Mental health and well-being in the legal industry: A podcast

Following mental health awareness week 2022, we look at how mental health and well-being in the legal industry continues to develop – driven by the post pandemic landscape, a candidate driven market and an impetus for change from the SRA and the industry as a whole.

The following is an extract from the podcast, recorded 11th May 2022, on mental health and well-being in law, featuring Sian Riley, former lawyer and wellbeing champion at Access Legal, and Leah Steele, also a former lawyer, founder of Searching for Serenity and a specialist burnout and resilience mentor and coach.

You can listen to the podcast recording on the following platforms:

Why is there a greater focus on mental health in the legal industry?

Mental health and well-being has quite rightly been a strong focus for the legal industry, and wider society, over the last 18 months or so, why has this cultural change occurred?

The environment we have found ourselves in over the last 18-24 months has been unprecedented. Remote working, social distancing and the break away from traditional working practices has forced a spotlight on the wellbeing of employees. This spotlight has come to rest on law firms in particular in part because it has developed an understanding that their products are not the wills, conveyancing or litigation services, but the people providing those services. It’s almost a shame that it took a pandemic to start this cultural shift to a more people focused mindset and there is still a long way to go.

The pandemic sharpened the focus on our own mental health and a developing need to feel connected. Home working has blurred the lines, especially when we think about working in law, where clients are quite often making a “distressed purchase” meaning that the work itself comes with a fair amount of stressors. Taking these into people’s homes means that there’s a real need for boundaries and more open conversations about wellbeing and balance.

Do you think getting this right could have an impact on talent attraction and retention which is another challenge in the sector?

Recruiting and retaining talent is very much an issue for a large majority of legal services providers. A candidate led market, particularly the millennials amongst them, are driving the focus towards mental health and wellbeing and an emphasis on work-life balance. Potential recruits are looking beyond the technical expertise of a firm (in many ways this is simply a given) to find a culture which aligns with their own values and ethos.

It used to be that working in law meant that many of the avenues (working flexibly, remotely, etc.) were not available as an option – now they’ve become a normal part of the conversation as firms realise that a focus on customer service doesn’t mean that fee earners need to be in an office nine to five.

What is the SRA doing to support mental health and well-being for the legal sector?

The SRA has produced a guidance note on wellbeing within law firms, with the consultation process still ongoing (May 2022). Although the extent of this guidance and its practical implications are not yet known, it is certainly a move towards a more proactive approach to wellbeing and the SRA are getting on board with being a force for change.
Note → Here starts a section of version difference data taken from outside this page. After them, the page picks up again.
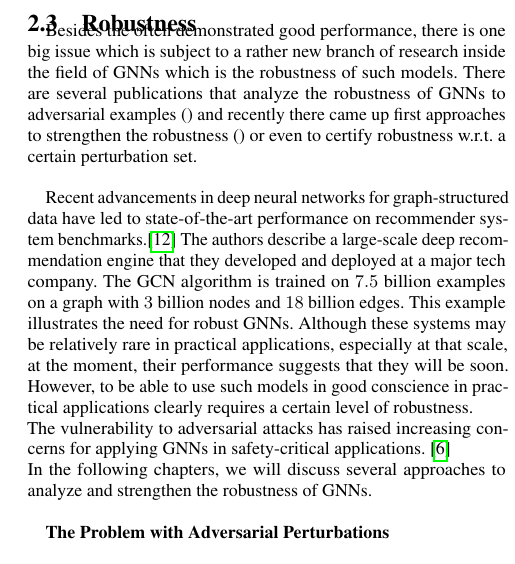
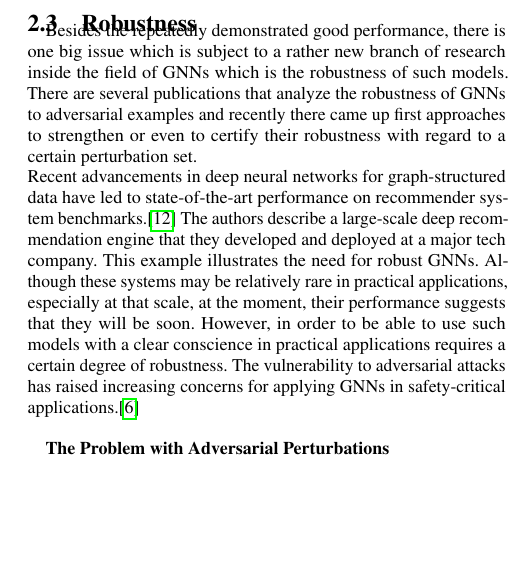
Before and after one commit to tbohne/SML20, a LaTeX paper (tex_files/main.tex): part of one column of page 2 of 4, cut so that both start at the same text, the shorter picture padded with empty space. Compiled offline with pdfLaTeX.

Commit message:
refine robustness section

```diff
--- a/tex_files/main.tex
+++ b/tex_files/main.tex
@@ -112,18 +112,16 @@ but has several limitations \cite{article} which are tackled in various variants
 
 \subsection{Robustness}
 
-Besides the often demonstrated good performance, there is one big issue which is subject to a rather new branch of research inside the field of GNNs
-which is the robustness of such models. There are several publications that analyze the robustness of GNNs to adversarial examples ()
-and recently there came up first approaches to strengthen the robustness () or even to certify robustness w.r.t. a certain perturbation set.\newline
-
+Besides the repeatedly demonstrated good performance, there is one big issue which is subject to a rather new branch of
+research inside the field of GNNs which is the robustness of such models. There are several publications that analyze
+the robustness of GNNs to adversarial examples and recently there came up first approaches to strengthen
+or even to certify their robustness with regard to a certain perturbation set.\newline
 Recent advancements in deep neural networks for graph-structured data have led to state-of-the-art performance on recommender system benchmarks.\cite{Ying_2018}
 The authors describe a large-scale deep recommendation engine that they developed and deployed at a major tech company.
-The GCN algorithm is trained on $7.5$ billion examples on a graph with $3$ billion nodes and $18$ billion edges.
 This example illustrates the need for robust GNNs. Although these systems may be relatively rare in practical applications, especially at
-that scale, at the moment, their performance suggests that they will be soon. However, to be able to use such models in good conscience
-in practical applications clearly requires a certain level of robustness.\newline
-The vulnerability to adversarial attacks has raised increasing concerns for applying GNNs in safety-critical applications. \cite{jin2020graph}\newline
-In the following chapters, we will discuss several approaches to analyze and strengthen the robustness of GNNs.\newline
+that scale, at the moment, their performance suggests that they will be soon. However, in order to be able to use such models
+with a clear conscience in practical applications requires a certain degree of robustness.
+The vulnerability to adversarial attacks has raised increasing concerns for applying GNNs in safety-critical applications.\cite{jin2020graph}\newline
 
 \textbf{The Problem with Adversarial Perturbations}\newline
 
```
Over the last 10 years there has been an increasing number of high-profile cases, including junior lawyers being struck off for dishonesty and more recently, a managing partner pursuing a disability claim due to chronic burnout. As a result, the SRA is now responding – in a recent SRA webinar the culture of an “active bystander” is promoted, wherein individuals are empowered to speak out and challenge bullying or inappropriate behaviour. It remains to be seen just how this will work in practice, but the intentions are positive.

Finally, what take away would you give to listeners in terms of ideas they may wish to take on board to improve their own mental health and/or the mental health of those around them?

The theme of mental health awareness week was loneliness – and this can affect anyone at any time. We need to work on building meaningful social connections who can support us in both our work and personal life – people are fallible and importantly, people need people.

To engender a feeling of psychological safety we need to be honest. The more open we are about how we feel and our struggles, the more our teams will feel safe to have those open conversations.

You might also be interested in:

Our article on ‘Mental health and wellbeing in Law Firms – the story behind the new policy’ covers a bit more background behind the upcoming policy.

Check out our dedicated ‘Mental Health for Lawyers’ digital learning course, which you can find within our e-learning brochure.

Author – Toby Sewell, Divisional Marketing Manager, Access Legal

Original article found here –

This article has been written by the legal team at The Access Group which provides award-winning software for law firms.

Access Legal

Access Legal
Working in partnership with more than 3,500 UK law firms and underpinned by over 30 years of sector experience, Access Legal provides an unrivalled suite of complete software solutions. From case and practice management, finance, accounting and business intelligence to learning, compliance and HR – Access Legal helps firms take control of their time, improve efficiency and productivity. By providing software to manage every aspect of a firm’s operations, Access Legal enables ambitious firms to reach unlimited potential and have the freedom to focus on clients and people to drive profitability and growth. ​​​​Access Legal is part of The Access Group, a leading provider of business management software to mid-sized organisations. It helps more than 35,000 customers across commercial and not-for-profit sectors become more productive and efficient. Its innovative Access Workspace cloud solution transforms the way business software is used, giving every employee the freedom to do more. Founded in 1991, The Access Group employs more than 3000 staff.